──────── INFORMATION
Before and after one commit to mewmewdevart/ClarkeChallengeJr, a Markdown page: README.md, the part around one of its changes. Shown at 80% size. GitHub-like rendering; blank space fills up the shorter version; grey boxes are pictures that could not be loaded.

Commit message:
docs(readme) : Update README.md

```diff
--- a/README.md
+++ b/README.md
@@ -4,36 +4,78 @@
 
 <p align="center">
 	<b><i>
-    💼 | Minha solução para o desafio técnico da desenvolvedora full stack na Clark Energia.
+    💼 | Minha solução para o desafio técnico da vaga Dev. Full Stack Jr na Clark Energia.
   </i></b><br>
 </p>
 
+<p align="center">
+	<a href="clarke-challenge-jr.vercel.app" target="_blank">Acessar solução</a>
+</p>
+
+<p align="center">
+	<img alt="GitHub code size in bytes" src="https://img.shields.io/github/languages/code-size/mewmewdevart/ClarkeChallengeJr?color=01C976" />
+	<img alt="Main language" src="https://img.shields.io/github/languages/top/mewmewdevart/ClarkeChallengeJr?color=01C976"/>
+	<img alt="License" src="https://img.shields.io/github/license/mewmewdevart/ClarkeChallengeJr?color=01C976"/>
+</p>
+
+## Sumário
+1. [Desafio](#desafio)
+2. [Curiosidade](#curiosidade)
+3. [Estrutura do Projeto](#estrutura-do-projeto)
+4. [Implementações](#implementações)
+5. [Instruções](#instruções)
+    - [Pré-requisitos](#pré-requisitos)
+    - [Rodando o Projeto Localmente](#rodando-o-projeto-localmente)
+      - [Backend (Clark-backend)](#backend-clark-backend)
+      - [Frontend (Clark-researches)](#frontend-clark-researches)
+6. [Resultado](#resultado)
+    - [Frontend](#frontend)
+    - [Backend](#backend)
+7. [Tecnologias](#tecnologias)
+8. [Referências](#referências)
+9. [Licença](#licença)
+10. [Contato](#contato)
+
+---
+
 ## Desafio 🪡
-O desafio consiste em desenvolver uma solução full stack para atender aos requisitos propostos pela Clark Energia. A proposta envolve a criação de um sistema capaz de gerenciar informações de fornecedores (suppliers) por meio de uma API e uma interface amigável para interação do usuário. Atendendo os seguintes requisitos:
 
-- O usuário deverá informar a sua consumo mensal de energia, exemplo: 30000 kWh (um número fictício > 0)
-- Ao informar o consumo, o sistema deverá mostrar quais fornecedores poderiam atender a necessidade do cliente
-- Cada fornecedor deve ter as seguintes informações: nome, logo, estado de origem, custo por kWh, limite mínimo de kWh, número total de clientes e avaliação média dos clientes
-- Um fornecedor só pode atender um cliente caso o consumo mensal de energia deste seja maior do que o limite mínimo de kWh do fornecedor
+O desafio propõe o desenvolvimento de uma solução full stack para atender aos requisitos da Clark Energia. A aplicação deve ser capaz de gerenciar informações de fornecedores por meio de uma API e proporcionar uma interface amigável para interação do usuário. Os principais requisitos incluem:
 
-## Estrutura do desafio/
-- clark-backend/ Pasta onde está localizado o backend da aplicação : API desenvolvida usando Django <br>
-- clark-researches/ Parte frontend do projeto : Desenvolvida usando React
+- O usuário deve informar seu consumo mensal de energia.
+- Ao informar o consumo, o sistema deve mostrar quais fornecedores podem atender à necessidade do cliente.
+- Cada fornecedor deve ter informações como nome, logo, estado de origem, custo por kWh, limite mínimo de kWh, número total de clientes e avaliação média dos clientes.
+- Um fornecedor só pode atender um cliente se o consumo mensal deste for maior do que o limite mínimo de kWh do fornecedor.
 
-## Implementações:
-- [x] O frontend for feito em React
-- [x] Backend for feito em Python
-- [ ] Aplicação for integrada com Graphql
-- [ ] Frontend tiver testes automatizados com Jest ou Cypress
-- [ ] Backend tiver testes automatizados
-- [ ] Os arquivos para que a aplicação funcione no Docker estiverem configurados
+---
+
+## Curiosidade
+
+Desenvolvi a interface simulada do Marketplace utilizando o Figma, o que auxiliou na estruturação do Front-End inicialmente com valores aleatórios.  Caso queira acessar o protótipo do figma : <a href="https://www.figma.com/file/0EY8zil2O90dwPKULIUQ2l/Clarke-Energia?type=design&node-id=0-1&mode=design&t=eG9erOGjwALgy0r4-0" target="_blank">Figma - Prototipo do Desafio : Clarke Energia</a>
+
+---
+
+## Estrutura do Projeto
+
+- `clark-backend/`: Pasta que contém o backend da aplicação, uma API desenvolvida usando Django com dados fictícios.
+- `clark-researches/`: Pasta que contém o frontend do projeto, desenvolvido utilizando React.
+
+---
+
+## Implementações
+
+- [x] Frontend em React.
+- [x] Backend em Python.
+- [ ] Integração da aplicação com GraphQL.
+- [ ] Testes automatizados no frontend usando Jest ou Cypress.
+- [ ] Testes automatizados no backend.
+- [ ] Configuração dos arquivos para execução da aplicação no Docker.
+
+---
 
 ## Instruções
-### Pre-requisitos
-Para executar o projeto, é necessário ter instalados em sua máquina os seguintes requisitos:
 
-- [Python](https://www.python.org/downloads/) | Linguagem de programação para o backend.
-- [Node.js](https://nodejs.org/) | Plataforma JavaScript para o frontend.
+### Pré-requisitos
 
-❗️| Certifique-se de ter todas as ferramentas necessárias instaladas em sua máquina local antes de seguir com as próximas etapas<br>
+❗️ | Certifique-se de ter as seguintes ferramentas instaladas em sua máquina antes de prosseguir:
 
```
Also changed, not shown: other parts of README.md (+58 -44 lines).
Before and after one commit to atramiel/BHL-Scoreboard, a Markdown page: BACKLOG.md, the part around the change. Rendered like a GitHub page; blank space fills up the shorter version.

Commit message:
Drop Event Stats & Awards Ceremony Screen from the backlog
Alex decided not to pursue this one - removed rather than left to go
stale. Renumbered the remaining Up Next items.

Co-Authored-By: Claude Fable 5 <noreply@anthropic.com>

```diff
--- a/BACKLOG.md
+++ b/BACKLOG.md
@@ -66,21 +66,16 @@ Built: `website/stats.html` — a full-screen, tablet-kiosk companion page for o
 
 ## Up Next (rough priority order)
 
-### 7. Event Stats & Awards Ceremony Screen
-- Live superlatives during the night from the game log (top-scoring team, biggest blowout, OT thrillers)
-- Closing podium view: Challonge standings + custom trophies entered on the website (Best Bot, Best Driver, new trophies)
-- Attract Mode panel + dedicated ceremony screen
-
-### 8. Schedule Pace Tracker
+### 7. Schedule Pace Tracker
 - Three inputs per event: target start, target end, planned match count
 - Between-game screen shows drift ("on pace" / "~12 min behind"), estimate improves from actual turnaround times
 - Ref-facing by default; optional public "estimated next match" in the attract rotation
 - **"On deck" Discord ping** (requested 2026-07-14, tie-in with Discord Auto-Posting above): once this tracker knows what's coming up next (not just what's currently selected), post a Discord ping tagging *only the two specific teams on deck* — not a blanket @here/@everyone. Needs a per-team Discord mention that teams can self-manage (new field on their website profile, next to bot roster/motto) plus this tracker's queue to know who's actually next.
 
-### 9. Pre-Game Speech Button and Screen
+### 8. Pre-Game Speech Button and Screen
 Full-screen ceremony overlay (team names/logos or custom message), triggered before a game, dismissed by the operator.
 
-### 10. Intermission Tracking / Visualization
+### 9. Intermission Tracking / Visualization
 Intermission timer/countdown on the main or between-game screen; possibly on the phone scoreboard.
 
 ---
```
────────────────
All entries must be duplicated exactly, with none left out.

Before and after one commit to mewmewdevart/ClarkeChallengeJr, a Markdown page: README.md, the part around one of its changes. Shown at 80% size. GitHub-like rendering; blank space fills up the shorter version; grey boxes are pictures that could not be loaded.

Commit message:
docs(readme) : Update README.md

```diff
--- a/README.md
+++ b/README.md
@@ -4,36 +4,78 @@
 
 <p align="center">
 	<b><i>
-    💼 | Minha solução para o desafio técnico da desenvolvedora full stack na Clark Energia.
+    💼 | Minha solução para o desafio técnico da vaga Dev. Full Stack Jr na Clark Energia.
   </i></b><br>
 </p>
 
+<p align="center">
+	<a href="clarke-challenge-jr.vercel.app" target="_blank">Acessar solução</a>
+</p>
+
+<p align="center">
+	<img alt="GitHub code size in bytes" src="https://img.shields.io/github/languages/code-size/mewmewdevart/ClarkeChallengeJr?color=01C976" />
+	<img alt="Main language" src="https://img.shields.io/github/languages/top/mewmewdevart/ClarkeChallengeJr?color=01C976"/>
+	<img alt="License" src="https://img.shields.io/github/license/mewmewdevart/ClarkeChallengeJr?color=01C976"/>
+</p>
+
+## Sumário
+1. [Desafio](#desafio)
+2. [Curiosidade](#curiosidade)
+3. [Estrutura do Projeto](#estrutura-do-projeto)
+4. [Implementações](#implementações)
+5. [Instruções](#instruções)
+    - [Pré-requisitos](#pré-requisitos)
+    - [Rodando o Projeto Localmente](#rodando-o-projeto-localmente)
+      - [Backend (Clark-backend)](#backend-clark-backend)
+      - [Frontend (Clark-researches)](#frontend-clark-researches)
+6. [Resultado](#resultado)
+    - [Frontend](#frontend)
+    - [Backend](#backend)
+7. [Tecnologias](#tecnologias)
+8. [Referências](#referências)
+9. [Licença](#licença)
+10. [Contato](#contato)
+
+---
+
 ## Desafio 🪡
-O desafio consiste em desenvolver uma solução full stack para atender aos requisitos propostos pela Clark Energia. A proposta envolve a criação de um sistema capaz de gerenciar informações de fornecedores (suppliers) por meio de uma API e uma interface amigável para interação do usuário. Atendendo os seguintes requisitos:
 
-- O usuário deverá informar a sua consumo mensal de energia, exemplo: 30000 kWh (um número fictício > 0)
-- Ao informar o consumo, o sistema deverá mostrar quais fornecedores poderiam atender a necessidade do cliente
-- Cada fornecedor deve ter as seguintes informações: nome, logo, estado de origem, custo por kWh, limite mínimo de kWh, número total de clientes e avaliação média dos clientes
-- Um fornecedor só pode atender um cliente caso o consumo mensal de energia deste seja maior do que o limite mínimo de kWh do fornecedor
+O desafio propõe o desenvolvimento de uma solução full stack para atender aos requisitos da Clark Energia. A aplicação deve ser capaz de gerenciar informações de fornecedores por meio de uma API e proporcionar uma interface amigável para interação do usuário. Os principais requisitos incluem:
 
-## Estrutura do desafio/
-- clark-backend/ Pasta onde está localizado o backend da aplicação : API desenvolvida usando Django <br>
-- clark-researches/ Parte frontend do projeto : Desenvolvida usando React
+- O usuário deve informar seu consumo mensal de energia.
+- Ao informar o consumo, o sistema deve mostrar quais fornecedores podem atender à necessidade do cliente.
+- Cada fornecedor deve ter informações como nome, logo, estado de origem, custo por kWh, limite mínimo de kWh, número total de clientes e avaliação média dos clientes.
+- Um fornecedor só pode atender um cliente se o consumo mensal deste for maior do que o limite mínimo de kWh do fornecedor.
 
-## Implementações:
-- [x] O frontend for feito em React
-- [x] Backend for feito em Python
-- [ ] Aplicação for integrada com Graphql
-- [ ] Frontend tiver testes automatizados com Jest ou Cypress
-- [ ] Backend tiver testes automatizados
-- [ ] Os arquivos para que a aplicação funcione no Docker estiverem configurados
+---
+
+## Curiosidade
+
+Desenvolvi a interface simulada do Marketplace utilizando o Figma, o que auxiliou na estruturação do Front-End inicialmente com valores aleatórios.  Caso queira acessar o protótipo do figma : <a href="https://www.figma.com/file/0EY8zil2O90dwPKULIUQ2l/Clarke-Energia?type=design&node-id=0-1&mode=design&t=eG9erOGjwALgy0r4-0" target="_blank">Figma - Prototipo do Desafio : Clarke Energia</a>
+
+---
+
+## Estrutura do Projeto
+
+- `clark-backend/`: Pasta que contém o backend da aplicação, uma API desenvolvida usando Django com dados fictícios.
+- `clark-researches/`: Pasta que contém o frontend do projeto, desenvolvido utilizando React.
+
+---
+
+## Implementações
+
+- [x] Frontend em React.
+- [x] Backend em Python.
+- [ ] Integração da aplicação com GraphQL.
+- [ ] Testes automatizados no frontend usando Jest ou Cypress.
+- [ ] Testes automatizados no backend.
+- [ ] Configuração dos arquivos para execução da aplicação no Docker.
+
+---
 
 ## Instruções
-### Pre-requisitos
-Para executar o projeto, é necessário ter instalados em sua máquina os seguintes requisitos:
 
-- [Python](https://www.python.org/downloads/) | Linguagem de programação para o backend.
-- [Node.js](https://nodejs.org/) | Plataforma JavaScript para o frontend.
+### Pré-requisitos
 
-❗️| Certifique-se de ter todas as ferramentas necessárias instaladas em sua máquina local antes de seguir com as próximas etapas<br>
+❗️ | Certifique-se de ter as seguintes ferramentas instaladas em sua máquina antes de prosseguir:
 
```
Also changed, not shown: other parts of README.md (+58 -44 lines).
Before and after one commit to atramiel/BHL-Scoreboard, a Markdown page: BACKLOG.md, the part around the change. Rendered like a GitHub page; blank space fills up the shorter version.

Commit message:
Drop Event Stats & Awards Ceremony Screen from the backlog
Alex decided not to pursue this one - removed rather than left to go
stale. Renumbered the remaining Up Next items.

Co-Authored-By: Claude Fable 5 <noreply@anthropic.com>

```diff
--- a/BACKLOG.md
+++ b/BACKLOG.md
@@ -66,21 +66,16 @@ Built: `website/stats.html` — a full-screen, tablet-kiosk companion page for o
 
 ## Up Next (rough priority order)
 
-### 7. Event Stats & Awards Ceremony Screen
-- Live superlatives during the night from the game log (top-scoring team, biggest blowout, OT thrillers)
-- Closing podium view: Challonge standings + custom trophies entered on the website (Best Bot, Best Driver, new trophies)
-- Attract Mode panel + dedicated ceremony screen
-
-### 8. Schedule Pace Tracker
+### 7. Schedule Pace Tracker
 - Three inputs per event: target start, target end, planned match count
 - Between-game screen shows drift ("on pace" / "~12 min behind"), estimate improves from actual turnaround times
 - Ref-facing by default; optional public "estimated next match" in the attract rotation
 - **"On deck" Discord ping** (requested 2026-07-14, tie-in with Discord Auto-Posting above): once this tracker knows what's coming up next (not just what's currently selected), post a Discord ping tagging *only the two specific teams on deck* — not a blanket @here/@everyone. Needs a per-team Discord mention that teams can self-manage (new field on their website profile, next to bot roster/motto) plus this tracker's queue to know who's actually next.
 
-### 9. Pre-Game Speech Button and Screen
+### 8. Pre-Game Speech Button and Screen
 Full-screen ceremony overlay (team names/logos or custom message), triggered before a game, dismissed by the operator.
 
-### 10. Intermission Tracking / Visualization
+### 9. Intermission Tracking / Visualization
 Intermission timer/countdown on the main or between-game screen; possibly on the phone scoreboard.
 
 ---
```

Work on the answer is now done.